Vulture

Skip to content, or skip to search.

chat room

Harry Shearer on His New Album, the Election, and How He Keeps Track of All His Money

Mary Jo Vath's Chrysanthemum and Truffle (2004).

Ceaselessly productive comedy genius Harry Shearer has a new album out, Songs of the Bushmen, with his band the High-Value Detainees. In anticipation of their show this Saturday at 92YTribeca, Shearer rapped with Vulture recently about making funny music sound like music and the only time it's not okay to quote The Simpsons to him.

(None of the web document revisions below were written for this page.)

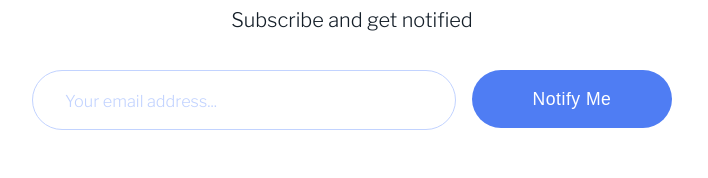
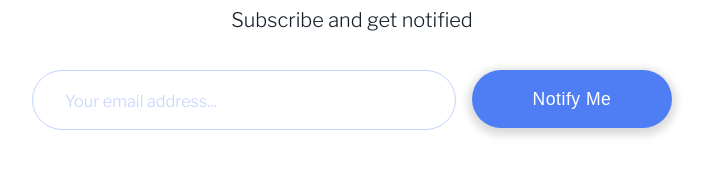
Before and after one commit to oliwiakramm/Ping-coming-soon-page, a plain HTML site: page index.html in a window 1280 px wide. Shown: the part 220-398 px from the top of the page, without its empty margins (288-996 px from the left). Drawn offline with nearby package versions, Linux system fonts and the light colour scheme.

Commit message:
box-shadow added

```diff
--- a/style.css
+++ b/style.css
@@ -275,6 +275,7 @@ input[type="email"]::placeholder {
   cursor: pointer;
   transition: opacity 0.2s ease-in;
   letter-spacing: 0.5px;
+  box-shadow: 0 3px 8px 4px rgba(0, 0, 0, 0.15);
 }
 
 .form__btn:hover {
```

You've merged music and comedy with Spinal Tap as well as your own albums. Is it difficult to keep it rooted so it doesn't veer off into Dr. Demento "Witchdoctor" comedy territory?
No, my wife polices me strictly. She's a very talented singer, songwriter, and musician, and she said, with typical British disdain, that it was okay for me to dip into funny music, but it damn well better sound like music.

To quote AC/DC, "Rock 'n' roll is just rock 'n' roll." But judging from High Level Detainees' album Songs of the Bushmen, it appears you think it can be much more. How does your music prove that AC/DC is just plain wrong?
Well, first of all, most of the music on Bushmen isn't rock and roll, so maybe they're still right. Also, when you're that loud, who cares if you're wrong? I do think music can be an effective form of satire. I was raised on Tom Lehrer and Stan Freberg and memorized most of their stuff, which I didn't do with the spoken-word comedy I loved at the time. So, just from the standpoint of colonizing brain cells, music seems to be an effective way of making a point.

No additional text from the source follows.